Those living in cities, more commonly populated with a younger, working generation, are least likely to have wed.
In Edinburgh, 45 per cent of the population over 16 was recorded as single, with the figure dropping slightly in Dundee and Aberdeen to 43 per cent.
West Dunbartonshire and Inverclyde had the next highest rates of singles in Scotland, at 37 per cent and 36 per cent respectively.
On average, 35 per cent of the Scottish population is single or never bound their relationship in law.
In 2011, 300,000 more Scots fell into this category when compared to 10 years earlier - a rise of five per cent.
The lowest rates of single living recorded by Scotland’s Census were found in Aberdeenshire and the Scottish Borders, both at 27 per cent.
Professor Robert Wright, of the department of economics at Strathclyde University, said single people were more likely to be found in cities as “single people work more.”
He said: “If you are married, you have a lower probability of working.
“More single people will be in the city because that is where the work is.”
He said that being single was a “continued trend” and that single people were often not “lonely” due to living with partners and cohabiting with others.
Professor Wright added: “If you are single you have to work and you’ll probably work in the city as that is where the jobs are.
“You get more married people in rural areas as it is less central to be able to work if you are in a relationship with someone else. That was the traditional model.”
He added that marriage rates were lower amongst lower socio-economic groups.
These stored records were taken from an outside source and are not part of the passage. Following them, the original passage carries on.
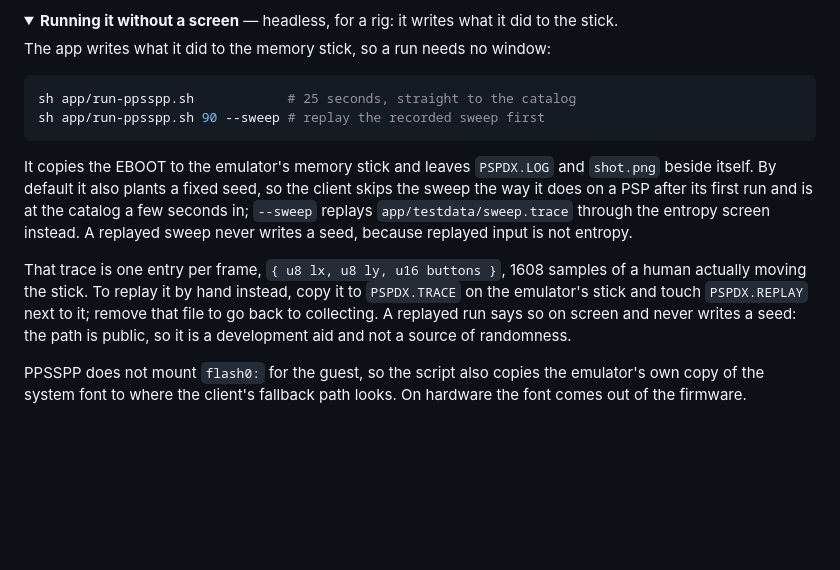
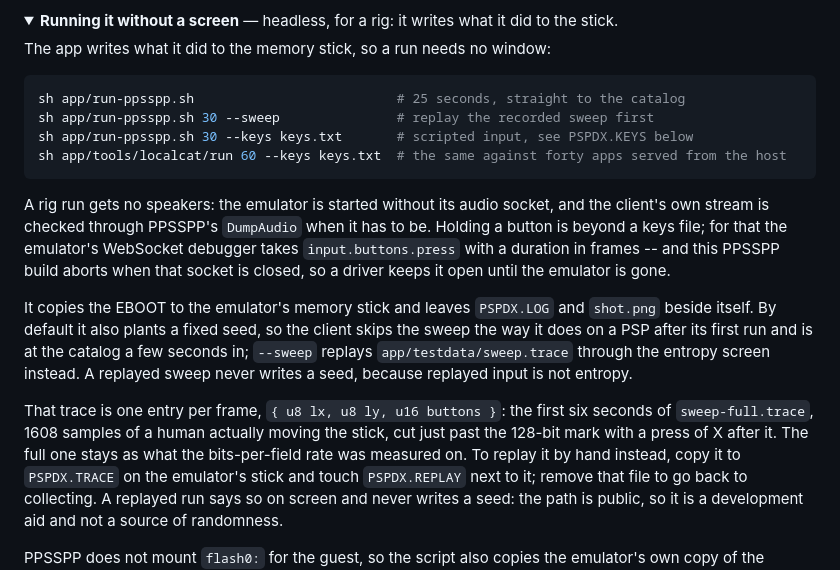
Before and after one commit to chriopter/pspdx, a Markdown page: README.md, the part around the change. Rendered like a GitHub page; folded sections open; blank space fills up the shorter version.

Commit message:
Say what the rig can do now: keys, no speakers, the forty-app catalog

````diff
--- a/README.md
+++ b/README.md
@@ -245,9 +245,18 @@ play the same tune slightly apart.
 The app writes what it did to the memory stick, so a run needs no window:
 
 ```sh
-sh app/run-ppsspp.sh            # 25 seconds, straight to the catalog
-sh app/run-ppsspp.sh 90 --sweep # replay the recorded sweep first
+sh app/run-ppsspp.sh                          # 25 seconds, straight to the catalog
+sh app/run-ppsspp.sh 30 --sweep               # replay the recorded sweep first
+sh app/run-ppsspp.sh 30 --keys keys.txt       # scripted input, see PSPDX.KEYS below
+sh app/tools/localcat/run 60 --keys keys.txt  # the same against forty apps served from the host
 ```
+
+A rig run gets no speakers: the emulator is started without its audio
+socket, and the client's own stream is checked through PPSSPP's `DumpAudio`
+when it has to be. Holding a button is beyond a keys file; for that the
+emulator's WebSocket debugger takes `input.buttons.press` with a duration
+in frames -- and this PPSSPP build aborts when that socket is closed, so a
+driver keeps it open until the emulator is gone.
 
 It copies the EBOOT to the emulator's memory stick and leaves `PSPDX.LOG` and
 `shot.png` beside itself. By default it also plants a fixed seed, so the
@@ -256,8 +265,10 @@ at the catalog a few seconds in; `--sweep` replays `app/testdata/sweep.trace`
 through the entropy screen instead. A replayed sweep never writes a seed,
 because replayed input is not entropy.
 
-That trace is one entry per frame, `{ u8 lx, u8 ly, u16 buttons }`, 1608
-samples of a human actually moving the stick. To replay it by hand instead,
+That trace is one entry per frame, `{ u8 lx, u8 ly, u16 buttons }`: the
+first six seconds of `sweep-full.trace`, 1608 samples of a human actually
+moving the stick, cut just past the 128-bit mark with a press of X after it.
+The full one stays as what the bits-per-field rate was measured on. To replay it by hand instead,
 copy it to `PSPDX.TRACE` on the emulator's stick and touch `PSPDX.REPLAY` next
 to it; remove that file to go back to collecting. A replayed run says so on
 screen and never writes a seed: the path is public, so it is a development
````
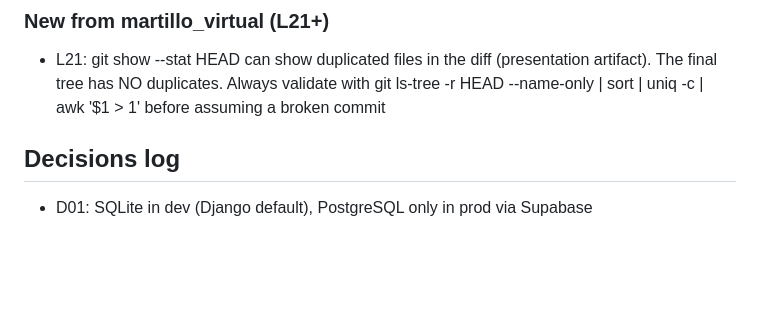
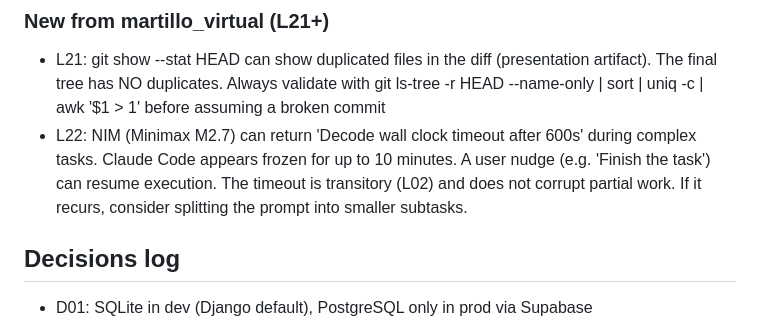
Before and after one commit to javiersandovaltap-beep/martillo-virtual, a Markdown page: SESSION_STATE.md, the part around the change. Rendered like a GitHub page; blank space fills up the shorter version.

Commit message:
docs: add L22 (NIM timeout recovery pattern) to SESSION_STATE.md

```diff
--- a/SESSION_STATE.md
+++ b/SESSION_STATE.md
@@ -71,6 +71,7 @@
 ### New from martillo_virtual (L21+)
 
 - L21: git show --stat HEAD can show duplicated files in the diff (presentation artifact). The final tree has NO duplicates. Always validate with git ls-tree -r HEAD --name-only | sort | uniq -c | awk '$1 > 1' before assuming a broken commit
+- L22: NIM (Minimax M2.7) can return 'Decode wall clock timeout after 600s' during complex tasks. Claude Code appears frozen for up to 10 minutes. A user nudge (e.g. 'Finish the task') can resume execution. The timeout is transitory (L02) and does not corrupt partial work. If it recurs, consider splitting the prompt into smaller subtasks.
 
 ## Decisions log
 
```
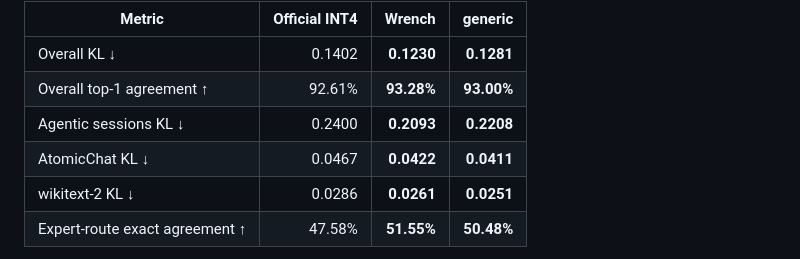
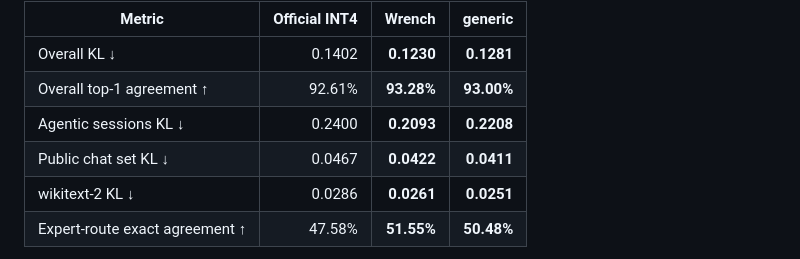
Before and after one commit to boxwrench/ling-wrench, a Markdown page: ling-3.0/README.md, the part around the change. Rendered like a GitHub page.

```diff
--- a/ling-3.0/README.md
+++ b/ling-3.0/README.md
@@ -37,7 +37,7 @@ a locked **92 x 4096-token corpus**. Lower KL and higher top-1 are better.
 | Overall KL ↓ | 0.1402 | **0.1230** | **0.1281** |
 | Overall top-1 agreement ↑ | 92.61% | **93.28%** | **93.00%** |
 | Agentic sessions KL ↓ | 0.2400 | **0.2093** | **0.2208** |
-| AtomicChat KL ↓ | 0.0467 | **0.0422** | **0.0411** |
+| Public chat set KL ↓ | 0.0467 | **0.0422** | **0.0411** |
 | wikitext-2 KL ↓ | 0.0286 | **0.0261** | **0.0251** |
 | Expert-route exact agreement ↑ | 47.58% | **51.55%** | **50.48%** |
 
```
Also changed, not shown: ling-3.1/README.md (+1 -1 lines).
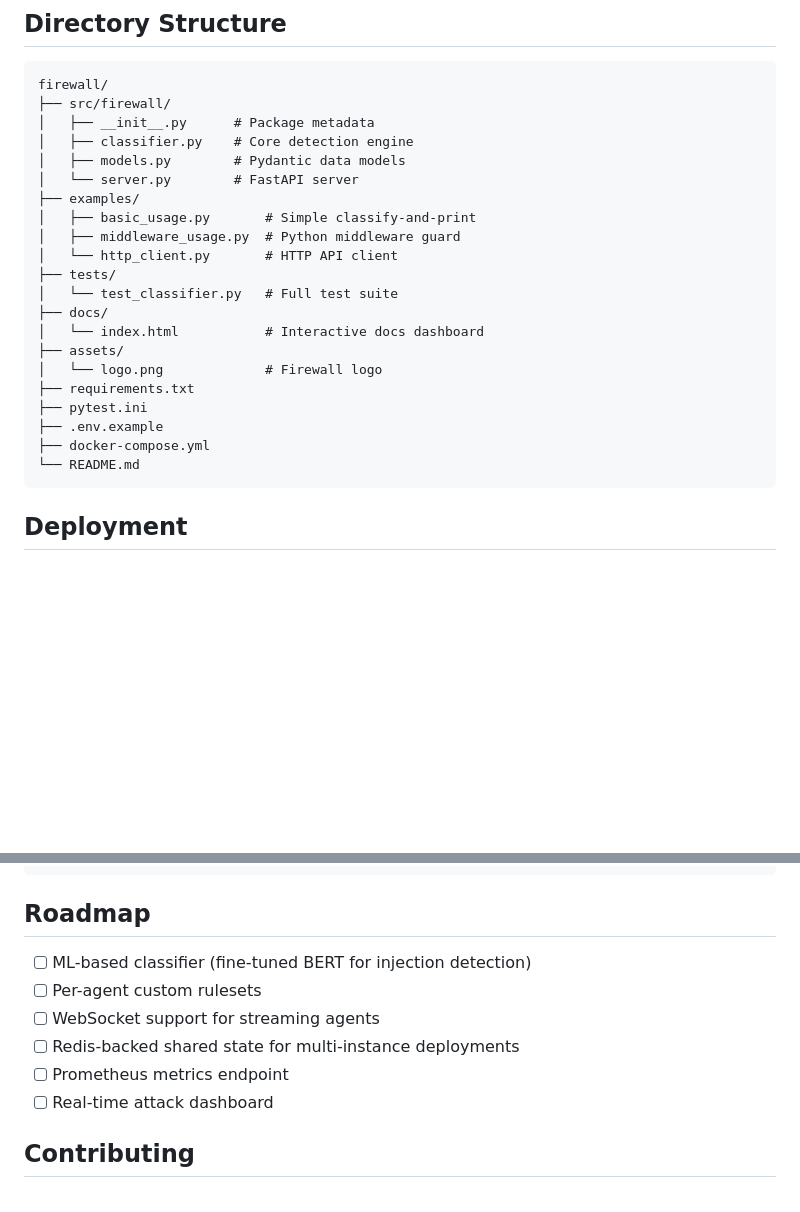
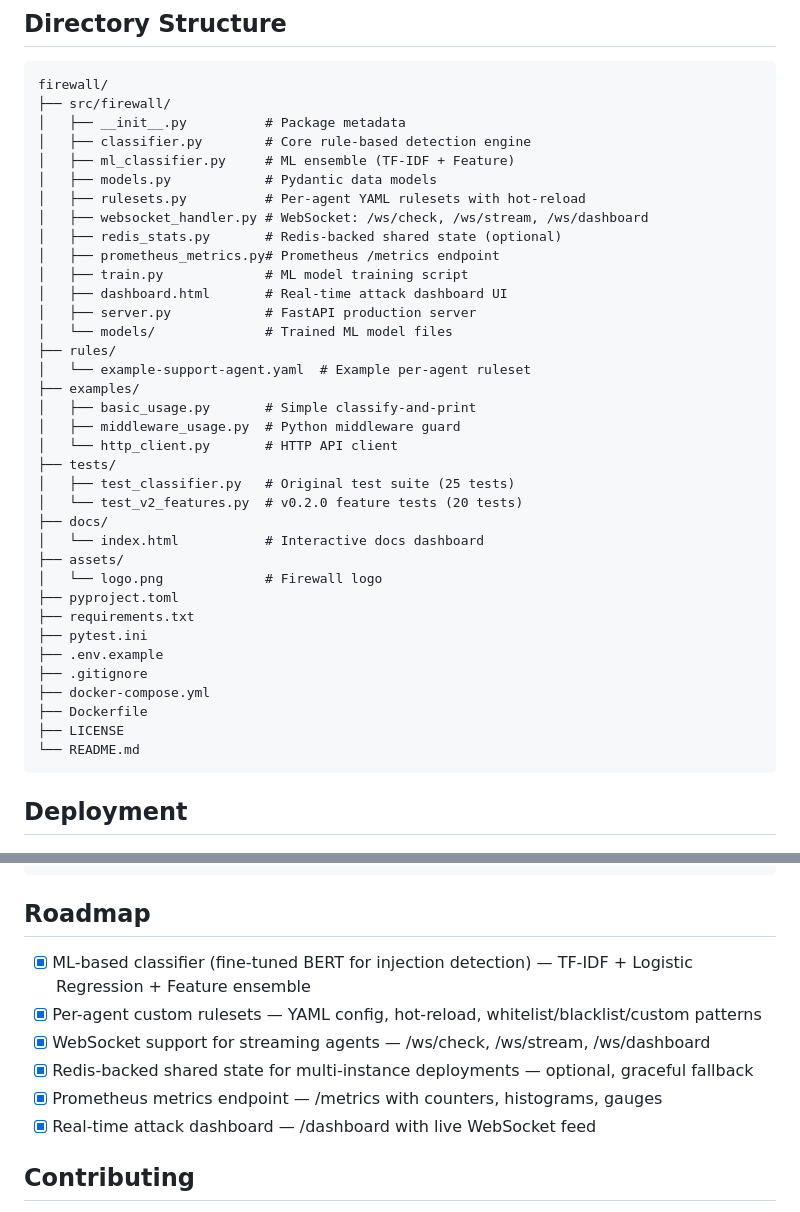
Before and after one commit to jepspows/firewall, a Markdown page: README.md, 2 parts joined by grey strips. Rendered like a GitHub page; blank space fills up the shorter version.

Commit message:
docs: check off completed roadmap, update directory structure

````diff
--- a/README.md
+++ b/README.md
@@ -284,24 +284,39 @@ CRITICAL  █                                         0.7%
 ```
 firewall/
 ├── src/firewall/
-│   ├── __init__.py      # Package metadata
-│   ├── classifier.py    # Core detection engine
-│   ├── models.py        # Pydantic data models
-│   └── server.py        # FastAPI server
+│   ├── __init__.py          # Package metadata
+│   ├── classifier.py        # Core rule-based detection engine
+│   ├── ml_classifier.py     # ML ensemble (TF-IDF + Feature)
+│   ├── models.py            # Pydantic data models
+│   ├── rulesets.py          # Per-agent YAML rulesets with hot-reload
+│   ├── websocket_handler.py # WebSocket: /ws/check, /ws/stream, /ws/dashboard
+│   ├── redis_stats.py       # Redis-backed shared state (optional)
+│   ├── prometheus_metrics.py# Prometheus /metrics endpoint
+│   ├── train.py             # ML model training script
+│   ├── dashboard.html       # Real-time attack dashboard UI
+│   ├── server.py            # FastAPI production server
+│   └── models/              # Trained ML model files
+├── rules/
+│   └── example-support-agent.yaml  # Example per-agent ruleset
 ├── examples/
 │   ├── basic_usage.py       # Simple classify-and-print
 │   ├── middleware_usage.py  # Python middleware guard
 │   └── http_client.py       # HTTP API client
 ├── tests/
-│   └── test_classifier.py   # Full test suite
+│   ├── test_classifier.py   # Original test suite (25 tests)
+│   └── test_v2_features.py  # v0.2.0 feature tests (20 tests)
 ├── docs/
 │   └── index.html           # Interactive docs dashboard
 ├── assets/
 │   └── logo.png             # Firewall logo
+├── pyproject.toml
 ├── requirements.txt
 ├── pytest.ini
 ├── .env.example
+├── .gitignore
 ├── docker-compose.yml
+├── Dockerfile
+├── LICENSE
 └── README.md
 ```
 
@@ -340,12 +355,12 @@ WantedBy=multi-user.target
 
 ## Roadmap
 
-- [ ] ML-based classifier (fine-tuned BERT for injection detection)
-- [ ] Per-agent custom rulesets
-- [ ] WebSocket support for streaming agents
-- [ ] Redis-backed shared state for multi-instance deployments
-- [ ] Prometheus metrics endpoint
-- [ ] Real-time attack dashboard
+- [x] ML-based classifier (fine-tuned BERT for injection detection) — TF-IDF + Logistic Regression + Feature ensemble
+- [x] Per-agent custom rulesets — YAML config, hot-reload, whitelist/blacklist/custom patterns
+- [x] WebSocket support for streaming agents — /ws/check, /ws/stream, /ws/dashboard
+- [x] Redis-backed shared state for multi-instance deployments — optional, graceful fallback
+- [x] Prometheus metrics endpoint — /metrics with counters, histograms, gauges
+- [x] Real-time attack dashboard — /dashboard with live WebSocket feed
 
 ## Contributing
 
````
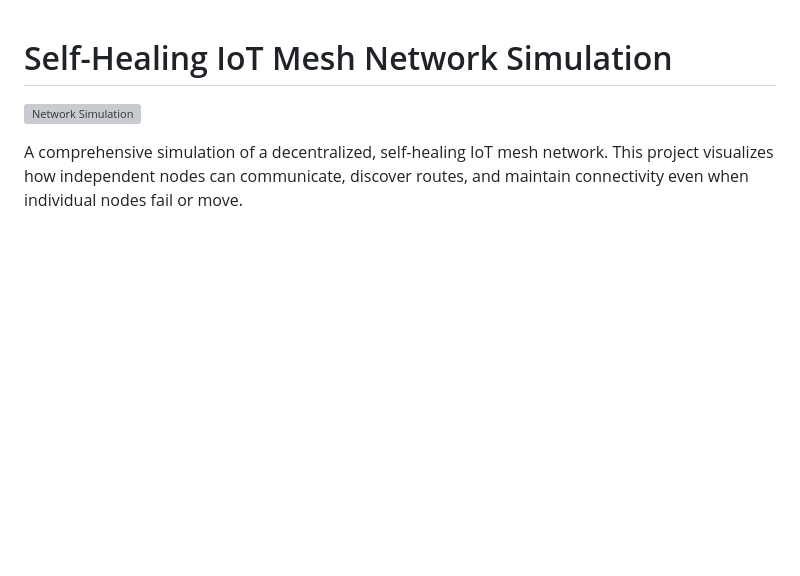
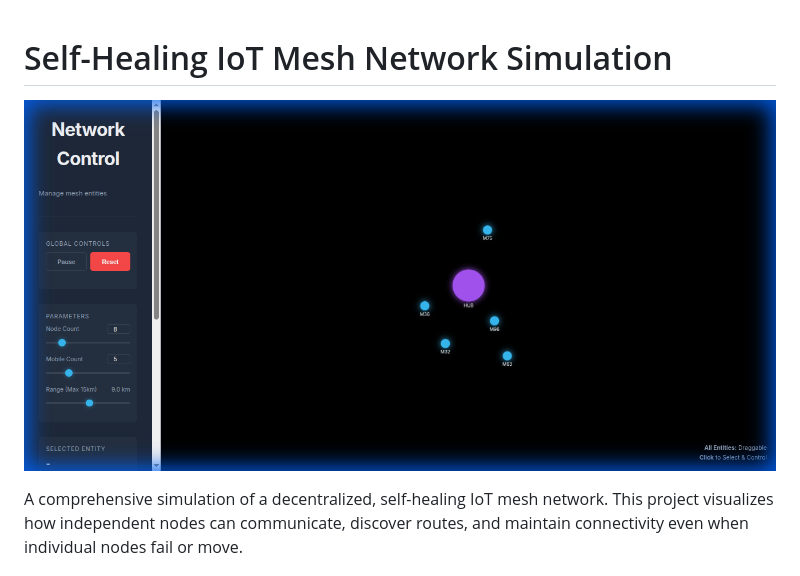
Before and after one commit to AkhileshPrakash/self-healing-IOT-mesh-network-, a Markdown page: README.md, the part around the change. GitHub-like rendering; pictures changed too: images/preview.png (added); blank space fills up the shorter version; grey boxes are pictures that could not be loaded.

Commit message:
Add preview image and update README

```diff
--- a/README.md
+++ b/README.md
@@ -1,6 +1,6 @@
 # Self-Healing IoT Mesh Network Simulation
 
-![Network Simulation](website/images/preview.png)
+![Network Simulation](images/preview.png)
 
 A comprehensive simulation of a decentralized, self-healing IoT mesh network. This project visualizes how independent nodes can communicate, discover routes, and maintain connectivity even when individual nodes fail or move.
 
```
Meanwhile, a second map shows that Aberdeenshire has the highest rate of couples who have wed or in a same sex civil partnerships, at 56 per cent.
The figures, drawn from the data issued following the 2011 Census, will not include same sex marriages, which did not become law until December 2014.
East Dunbartonshire and East Renfrewshire, had the second highest marriage of civil partnership rate, both at 55 per cent.
This was followed by Borders and Moray at 52 per cent.
Whilst still the most common status, the proportion of adults in Scotland who are married decreased by five percentage points since 2001 to 45 per cent.
Glasgow had the lowest rate of marriage or same sex civil partnership at 31 per cent, followed by Dundee at 36 per cent.
Dundee was also amongst the places with the highest divorce rate at nine per cent, with that rate also recorded in West Dunbartonshire, Inverclyde, North Ayrshire, Fife and Clackmannanshire.
The lowest divorce rates were recorded in East Dunbartonshire , East Renfrewshire and Eilan Sar, where six per cent of the population recorded the legal break up of their marriage.
On average, eight per cent of the Scottish population is divorced.
A detailed breakdown of the age of those who are single and are married gives further insight into how Scots are living and who they are living with.
In 2011, most (98 per cent) people aged 16 to 24 in Scotland were single.
For those aged 25 to 29, the single rate fell slightly to 78% and dropped again to 54% for those aged between 30 and 34 age group.
By the time Scots entered their mid thirties, just over a quarter considered themselves single or never married.
Marital status was recorded separately to living arrangements in the 2011 with the results again offering further insight.